ASSIGNMENT: Look for the word "output" in the material below, then report each line where it occurs.

================================

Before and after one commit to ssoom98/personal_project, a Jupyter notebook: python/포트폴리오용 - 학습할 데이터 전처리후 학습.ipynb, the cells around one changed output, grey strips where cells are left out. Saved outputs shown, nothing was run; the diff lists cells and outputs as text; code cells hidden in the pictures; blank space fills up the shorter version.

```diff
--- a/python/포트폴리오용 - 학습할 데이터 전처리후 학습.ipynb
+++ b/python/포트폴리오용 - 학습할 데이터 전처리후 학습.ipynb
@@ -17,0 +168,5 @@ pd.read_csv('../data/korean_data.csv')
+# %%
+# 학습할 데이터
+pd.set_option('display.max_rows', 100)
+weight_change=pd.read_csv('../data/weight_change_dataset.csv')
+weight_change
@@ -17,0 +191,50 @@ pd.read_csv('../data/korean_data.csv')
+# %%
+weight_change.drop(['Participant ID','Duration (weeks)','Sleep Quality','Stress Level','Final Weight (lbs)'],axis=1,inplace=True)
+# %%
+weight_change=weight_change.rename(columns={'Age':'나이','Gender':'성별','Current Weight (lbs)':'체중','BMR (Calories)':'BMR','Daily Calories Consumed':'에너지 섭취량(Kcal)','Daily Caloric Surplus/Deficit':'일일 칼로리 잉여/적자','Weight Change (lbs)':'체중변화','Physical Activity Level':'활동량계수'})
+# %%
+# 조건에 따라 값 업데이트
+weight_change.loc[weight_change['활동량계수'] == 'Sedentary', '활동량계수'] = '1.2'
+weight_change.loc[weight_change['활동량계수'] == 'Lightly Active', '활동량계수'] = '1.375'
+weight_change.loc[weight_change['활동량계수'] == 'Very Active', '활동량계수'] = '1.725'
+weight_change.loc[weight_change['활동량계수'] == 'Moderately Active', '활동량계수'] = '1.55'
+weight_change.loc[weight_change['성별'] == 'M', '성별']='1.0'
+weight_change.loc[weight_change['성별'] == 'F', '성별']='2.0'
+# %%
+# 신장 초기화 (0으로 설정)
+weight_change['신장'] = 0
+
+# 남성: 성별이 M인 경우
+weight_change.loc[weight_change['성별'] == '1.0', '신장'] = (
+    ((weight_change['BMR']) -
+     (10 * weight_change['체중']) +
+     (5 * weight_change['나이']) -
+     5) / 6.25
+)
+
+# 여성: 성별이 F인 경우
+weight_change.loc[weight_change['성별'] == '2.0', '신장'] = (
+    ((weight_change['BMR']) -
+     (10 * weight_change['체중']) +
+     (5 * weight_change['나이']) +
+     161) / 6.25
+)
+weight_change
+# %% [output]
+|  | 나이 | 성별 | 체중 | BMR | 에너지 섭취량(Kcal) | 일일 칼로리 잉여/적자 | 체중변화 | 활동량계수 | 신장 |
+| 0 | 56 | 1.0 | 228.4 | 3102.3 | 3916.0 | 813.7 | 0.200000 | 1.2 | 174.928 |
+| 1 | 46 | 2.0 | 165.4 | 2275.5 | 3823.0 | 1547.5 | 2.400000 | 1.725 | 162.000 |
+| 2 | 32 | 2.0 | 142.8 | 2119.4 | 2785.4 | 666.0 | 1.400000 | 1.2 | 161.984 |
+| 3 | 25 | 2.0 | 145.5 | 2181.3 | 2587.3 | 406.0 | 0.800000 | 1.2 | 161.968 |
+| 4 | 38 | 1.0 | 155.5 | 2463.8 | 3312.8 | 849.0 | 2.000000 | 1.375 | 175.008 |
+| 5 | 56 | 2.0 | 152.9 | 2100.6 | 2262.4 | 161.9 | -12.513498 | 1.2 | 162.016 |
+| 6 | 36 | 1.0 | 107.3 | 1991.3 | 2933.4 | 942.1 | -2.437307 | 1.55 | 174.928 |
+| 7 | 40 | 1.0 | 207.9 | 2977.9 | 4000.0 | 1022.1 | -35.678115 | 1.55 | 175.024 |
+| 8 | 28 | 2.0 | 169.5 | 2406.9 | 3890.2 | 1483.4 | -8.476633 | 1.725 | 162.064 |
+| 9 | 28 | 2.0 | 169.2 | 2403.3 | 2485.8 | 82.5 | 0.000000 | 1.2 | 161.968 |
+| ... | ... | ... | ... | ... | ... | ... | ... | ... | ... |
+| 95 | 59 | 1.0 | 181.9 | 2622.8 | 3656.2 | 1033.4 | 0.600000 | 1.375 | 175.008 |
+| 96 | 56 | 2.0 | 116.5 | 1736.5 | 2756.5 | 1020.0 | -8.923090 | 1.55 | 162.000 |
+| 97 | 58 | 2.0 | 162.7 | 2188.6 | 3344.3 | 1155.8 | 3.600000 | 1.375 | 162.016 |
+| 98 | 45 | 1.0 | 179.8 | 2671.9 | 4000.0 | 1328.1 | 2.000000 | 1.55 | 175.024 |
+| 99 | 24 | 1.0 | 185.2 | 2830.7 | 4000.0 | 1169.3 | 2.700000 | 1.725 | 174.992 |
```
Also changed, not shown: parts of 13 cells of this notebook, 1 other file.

================================

ANSWER TO THIS TASK:
Before and after one commit to ssoom98/personal_project, a Jupyter notebook: python/포트폴리오용 - 학습할 데이터 전처리후 학습.ipynb, the cells around one changed output, grey strips where cells are left out. Saved outputs shown, nothing was run; the diff lists cells and outputs as text; code cells hidden in the pictures; blank space fills up the shorter version.
+# %% [output]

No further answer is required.